If you ask me, the video above is simple, serene driving bliss. By today’s standards, it is a dinosaur. Piloting the Maserati 250F was something akin to riding a bull. It tried to buck you out of the seat as its leaf-spring, de Dion tube suspension struggled to compensate for the bumps in the road. It heaved and dove constantly with both acceleration and breaking. Every maneuver required the car to be placed in just the right posture to correctly flick it in the desired direction.
Fangio, in practice and in race, hit his apexes with scientific accuracy. Although substantially down on horsepower compared to a modern racer, it was down even more grip. The end result was a car that took more than precision to drive, it took clairvoyance.
Much quality material has been written on the Maserati 250F, and I encourage you to search it out. This post could not possibly summarize the totality of the accomplishments of this the great car; however, this post does present a brief defense of the Maserati 250F. The Maserati 250F is the epitome of front-engined grand prix cars.
The Maserati 250F, chassis and engine were penned by Gioacchino Colombo (1903-1988). This gives the 250F engine one-hell of a pedigree, considering the trajectory that Colombo’s career had taken thus far.
At 35 years old, Colombo designed the Alfa Romeo 158 “Alfetta” engine, an itself legendary car that saw success both before and after World War II. In creating such a successful racer, he attracted a new employer, Enzo Ferrari. Enzo convinced Colombo to design a (tiny by todays standards) V12. It was only one-and-a-half liters, but it was used in a number of early Ferraris including the Tipo 125, 159, and 166 sports cars. Eventually enlarged to 4.8 liters, it was also the basis for the legendary Ferrari 250 engines.
Next, Colombo parted ways with Ferrari in 1950 and returned to Alfa Romeo. He was involved with the success of Nino Farina in 1950 and Juan-Manuel Fangio in 1951. When Colombo returned to Maserati in 1953, he began work on the straight-six engine and the whole of the Maserati 250F.

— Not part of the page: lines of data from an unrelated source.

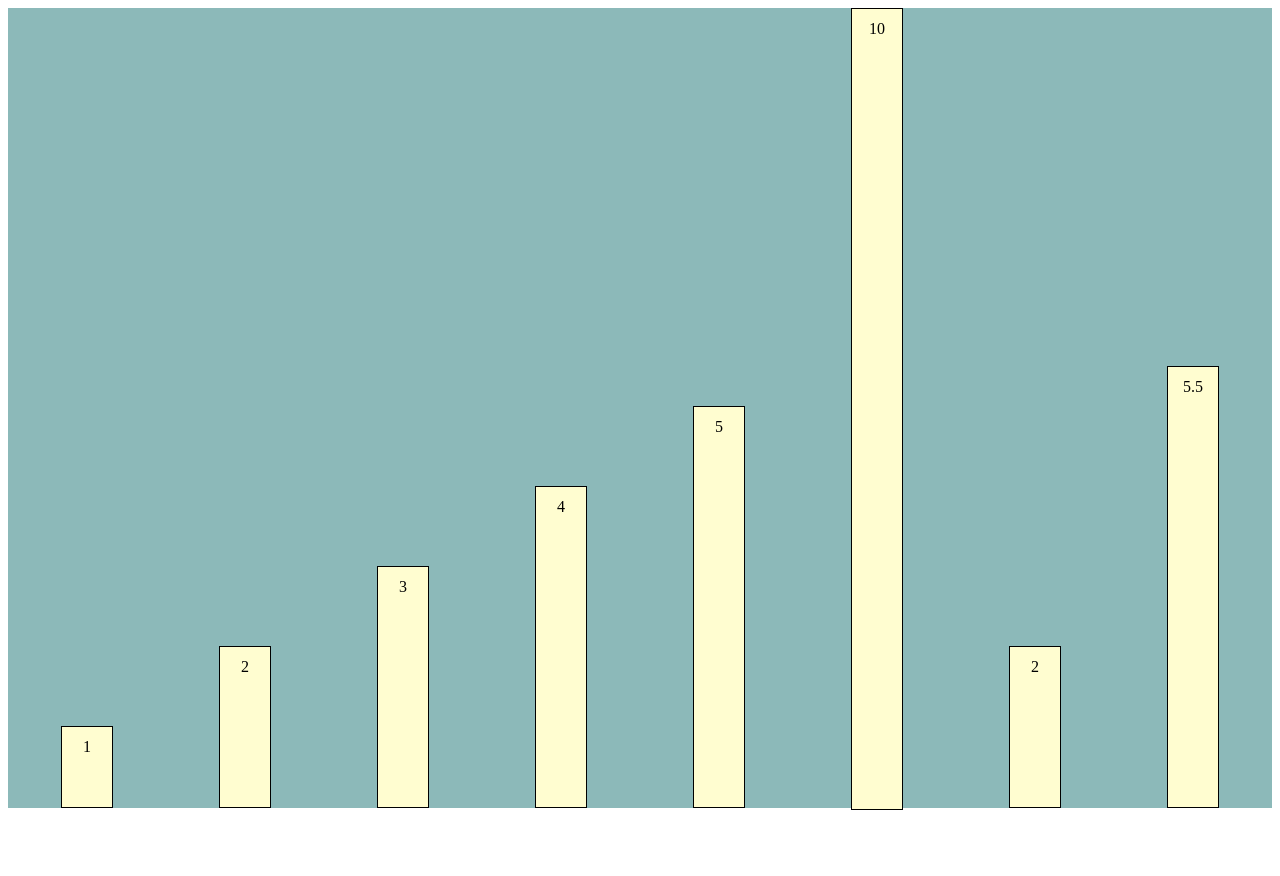
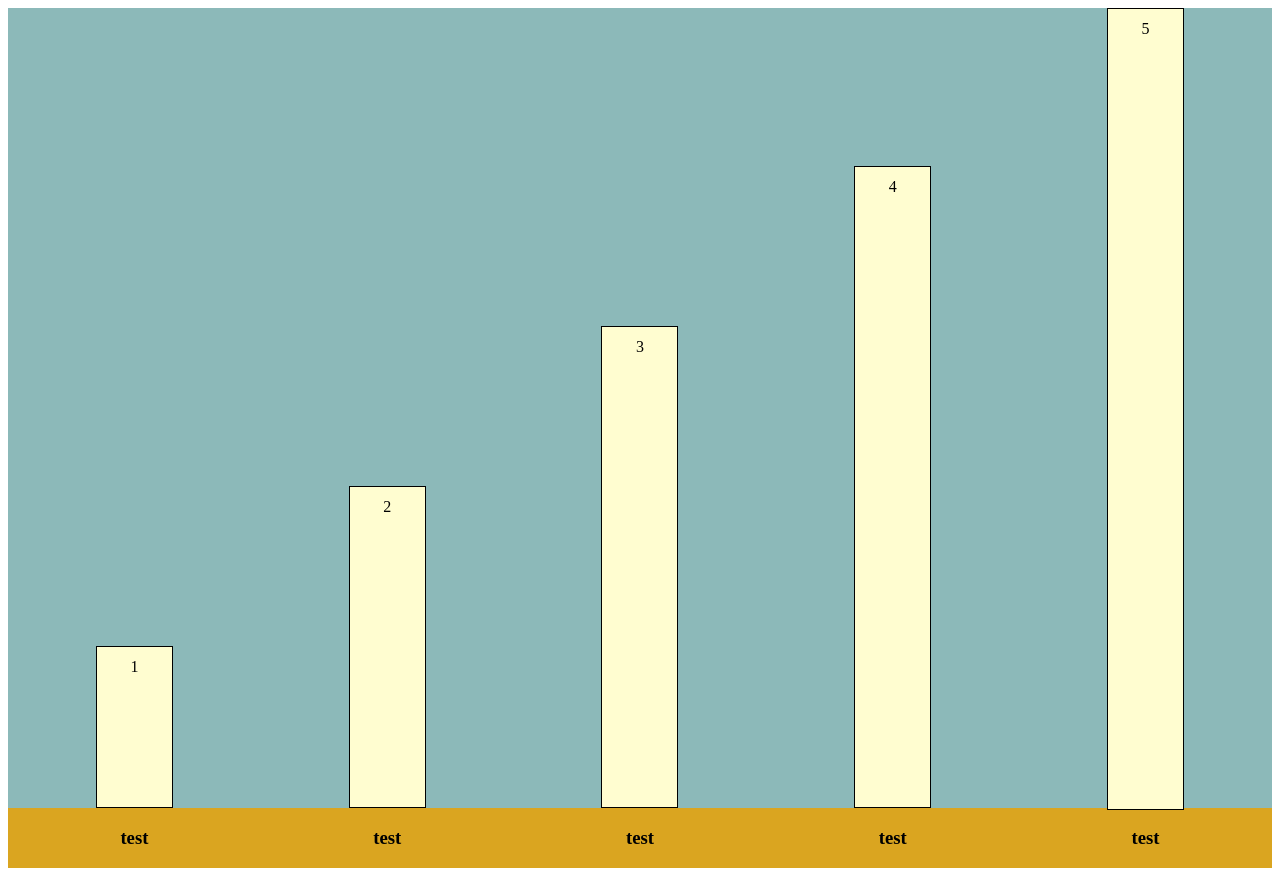
Before and after one commit to ethanloewen/bar-chart, a website: page index.html in a window 1280 px wide. Before the commit the page ends 816 px from the top, so only its background shows below. Drawn offline with nearby package versions, Linux system fonts and the light colour scheme.

Commit message:
Added a basic labels and changed data to a 2D array as a result

```diff
--- a/index.html
+++ b/index.html
@@ -14,5 +14,13 @@
 
   </div>
 
+  <div id="label">
+    <h3>test</h3>
+    <h3>test</h3>
+    <h3>test</h3>
+    <h3>test</h3>
+    <h3>test</h3>
+  </div>
+
 </body>
 </html>
--- a/script.js
+++ b/script.js
@@ -1,10 +1,16 @@
 //Data is the array that will be graphed
-let data = [1, 2, 3, 4, 5, 10, 2, 5.5];
+let data = [
+  [1, 'label1'],
+  [2, 'label2'],
+  [3, 'label3'],
+  [4, 'label4'],
+  [5, 'label5']
+];
 let options = {
   width: '100%',
   height: '800px',
   barColor: '#FFFDD0',
-  labelColor: '',
+  labelColor: 'black',
   spacing: '',
   axes: '',
   valuesPosition: 'top' //'top', 'centre', or 'bottom'
@@ -23,6 +29,8 @@ function drawBarChart(data, options, element) {
 function setDimensions() {
   $(element).css("width", options.width);
   $(element).css("height", options.height);
+  //Keeps the label width the same as the background width
+  $("#label").css("width", options.width);
 }
 
 
@@ -38,9 +46,12 @@ function setOptions() {
     $('.bars p').css('top', '50%');
   }
   else if(options.valuesPosition === 'bottom') {
-    //STILL NEED TO ADD
     $('.bars p').css('bottom', '0');
   }
+
+  //Sets the data's color
+  $('.bars p').css('color', options.labelColor);
+
 }
 
 
@@ -53,23 +64,27 @@ function makeElements() {
     //Appends a new span to the element (declared above) with a class of 'bars' and a unique id of 'bar' + i
     $(element).append($("<span class='bars' id='bar" + i + "'></span>"));
     //Appends a new paragraph to the span we just created
-    $("#bar" + i).append($("<p>" + data[i] + "</p>"));
+    $("#bar" + i).append($("<p>" + data[i][0] + "</p>"));
 
     //Sets a height for the bar based on the largest data entry
-    barHeight = (data[i] / largestElement) * 100;
+    barHeight = (data[i][0] / largestElement) * 100;
     $('#bar' + i).css('height', (barHeight + '%'));
+
+
   }
   //change the bars width
-  $('.bars').css("width", '50px');
+  //$('.bars').css("width", '75px');
 }
+
+
 
 //Returns the largest value from the data
 function getLargest() {
   let largest = 0;
   //Iterate through the data array and compare the current element with the largest saved number
   for(let i = 0; i < data.length; i++) {
-    if(data[i] > largest) {
-      largest = data[i];
+    if(data[i][0] > largest) {
+      largest = data[i][0];
     }
   }
   return largest;
--- a/styles.css
+++ b/styles.css
@@ -1,7 +1,10 @@
 #background {
   background-color: rgb(140, 185, 185);
+}
+
+#background, #label {
   display: flex;
-  justify-content: space-around;
+  justify-content: space-around; /* Other option is space-between */
 }
 
 /* The bars class is generated by jQuery*/
@@ -10,6 +13,7 @@
   text-align: center;
   margin-top: auto; /* Important: pushes all of the bars to the bottom of their parent div */
   position: relative;
+  width: 75px;
 }
 
 .bars p {
@@ -18,3 +22,9 @@
   left: 50%;
   transform: translate(-50%, -50%); /*Offsets the text*/
 }
+
+#label {
+  width: 100%;
+  height: 60px;
+  background-color: goldenrod;
+}
```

In some regards, the Colombo merely evolved an existing Maserati—their 1952 Formula 2 car. Initially, he was tasked with directly improving this car. He raised the horsepower from 175 to 190. He also improved the suspension, brakes, and various other components.
190 horsepower might not seem like a lot of horsepower, but on the tires of the day, it would have been brutal to control. In fact, the car had some success taking it to the Scuderia Ferrari in 1953. By the time that happened, Gioacchino Colombo was already at work in developing the new 2.5 liter Maserati 250F. This car was designed by a master engineer at the apogee of his career.

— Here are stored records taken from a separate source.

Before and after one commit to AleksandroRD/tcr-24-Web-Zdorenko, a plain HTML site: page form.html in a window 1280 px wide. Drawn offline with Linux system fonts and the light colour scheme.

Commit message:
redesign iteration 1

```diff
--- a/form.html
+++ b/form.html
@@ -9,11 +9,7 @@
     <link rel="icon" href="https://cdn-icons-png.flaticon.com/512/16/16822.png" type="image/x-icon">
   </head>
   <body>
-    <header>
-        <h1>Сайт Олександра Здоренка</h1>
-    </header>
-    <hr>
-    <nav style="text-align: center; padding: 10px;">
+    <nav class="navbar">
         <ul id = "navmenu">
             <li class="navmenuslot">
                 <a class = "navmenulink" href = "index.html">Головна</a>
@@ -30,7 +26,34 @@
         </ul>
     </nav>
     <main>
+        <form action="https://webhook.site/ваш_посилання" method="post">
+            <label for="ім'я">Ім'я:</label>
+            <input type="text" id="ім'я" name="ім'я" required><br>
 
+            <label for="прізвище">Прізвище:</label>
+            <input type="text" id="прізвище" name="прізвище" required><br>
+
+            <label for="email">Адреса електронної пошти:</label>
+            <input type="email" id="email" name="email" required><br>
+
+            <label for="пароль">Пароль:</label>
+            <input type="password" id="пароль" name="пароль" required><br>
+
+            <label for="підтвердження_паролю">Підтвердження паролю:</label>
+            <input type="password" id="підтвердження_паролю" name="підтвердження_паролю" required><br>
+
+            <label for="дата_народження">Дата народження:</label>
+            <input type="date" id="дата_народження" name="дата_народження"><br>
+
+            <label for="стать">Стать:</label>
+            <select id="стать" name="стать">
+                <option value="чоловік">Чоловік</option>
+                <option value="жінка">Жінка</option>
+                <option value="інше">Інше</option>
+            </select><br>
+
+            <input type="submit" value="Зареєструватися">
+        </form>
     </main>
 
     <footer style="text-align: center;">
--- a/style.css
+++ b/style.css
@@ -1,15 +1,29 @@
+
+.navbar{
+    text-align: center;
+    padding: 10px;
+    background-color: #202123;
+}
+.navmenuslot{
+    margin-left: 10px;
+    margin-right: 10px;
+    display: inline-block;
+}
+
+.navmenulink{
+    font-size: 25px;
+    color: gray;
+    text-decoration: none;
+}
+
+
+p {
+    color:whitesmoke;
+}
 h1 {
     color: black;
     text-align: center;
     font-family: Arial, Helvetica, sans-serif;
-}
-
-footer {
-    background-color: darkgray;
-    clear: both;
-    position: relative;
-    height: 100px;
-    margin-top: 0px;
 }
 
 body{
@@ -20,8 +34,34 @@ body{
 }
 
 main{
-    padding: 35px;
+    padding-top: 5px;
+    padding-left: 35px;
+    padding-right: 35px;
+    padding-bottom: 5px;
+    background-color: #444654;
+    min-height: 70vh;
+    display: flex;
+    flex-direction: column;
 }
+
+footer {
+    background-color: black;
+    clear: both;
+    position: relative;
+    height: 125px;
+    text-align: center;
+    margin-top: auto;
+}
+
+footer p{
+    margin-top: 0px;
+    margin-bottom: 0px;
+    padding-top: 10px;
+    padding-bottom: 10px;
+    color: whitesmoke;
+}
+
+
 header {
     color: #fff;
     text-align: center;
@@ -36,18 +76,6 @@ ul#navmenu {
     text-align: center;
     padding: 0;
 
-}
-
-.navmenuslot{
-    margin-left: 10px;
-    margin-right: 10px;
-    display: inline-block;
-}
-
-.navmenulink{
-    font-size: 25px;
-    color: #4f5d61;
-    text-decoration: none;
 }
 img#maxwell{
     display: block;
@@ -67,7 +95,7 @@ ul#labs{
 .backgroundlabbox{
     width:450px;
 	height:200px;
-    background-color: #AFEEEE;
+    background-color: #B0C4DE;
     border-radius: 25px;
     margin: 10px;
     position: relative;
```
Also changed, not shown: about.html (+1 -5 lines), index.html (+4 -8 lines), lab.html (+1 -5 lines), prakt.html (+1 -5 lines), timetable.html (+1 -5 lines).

The Maserati was, and is, the archetypal front-engined grand prix car. In law, there is something called a “model plaintiff.” In a class action suit, involving dozens or hundreds of plaintiffs, one must be chosen to represent all the others. In this regard, the model plaintiff has the most in common with everyone else in the class, but it also paints their cause of action in a favorable light. Of all front-engined grand prix cars, I believe the Maserati 250 would be the so-called “model plaintiff.” Thus, I consider it to be the archetypal front-engined grand prix car.
There were only a handful of front engined 1950s racers that could outperform the Maserati 250F. It had all the modern race-tech of a car from that period. These cars were built on an all-new multi-tubular frame, a precursor to the full-on space frame. These represented an advancement from the traditional twin frame rails.
There were between 31 and 34 Maserati 250F’s produced, depending on who is counting. The cars were continually evolved between 1954 and 1957. The first Maserati 250F put out around 240 horsepower, at 7,200 revolutions per minute (RPM). By 1957, the straight-six was putting out 270 horsepower, at 8,000 RPM.
A Maserati 250F, usually in six-cylinder form, but occasionally in a 12 cylinder variant, won over 40 major race wins during its most active years. Taking an egalitarian approach to racing, Maserati supplied cars to its works team and customers. The sheer numbers of the cars helped to gain its legendary status. But, ultimately, it was the excellence of the 250F in the hands of a true master, such as Juan-Manuel Fangio or Stirling Moss, which cemented its reputation.
Travis Turner of GPevolved.com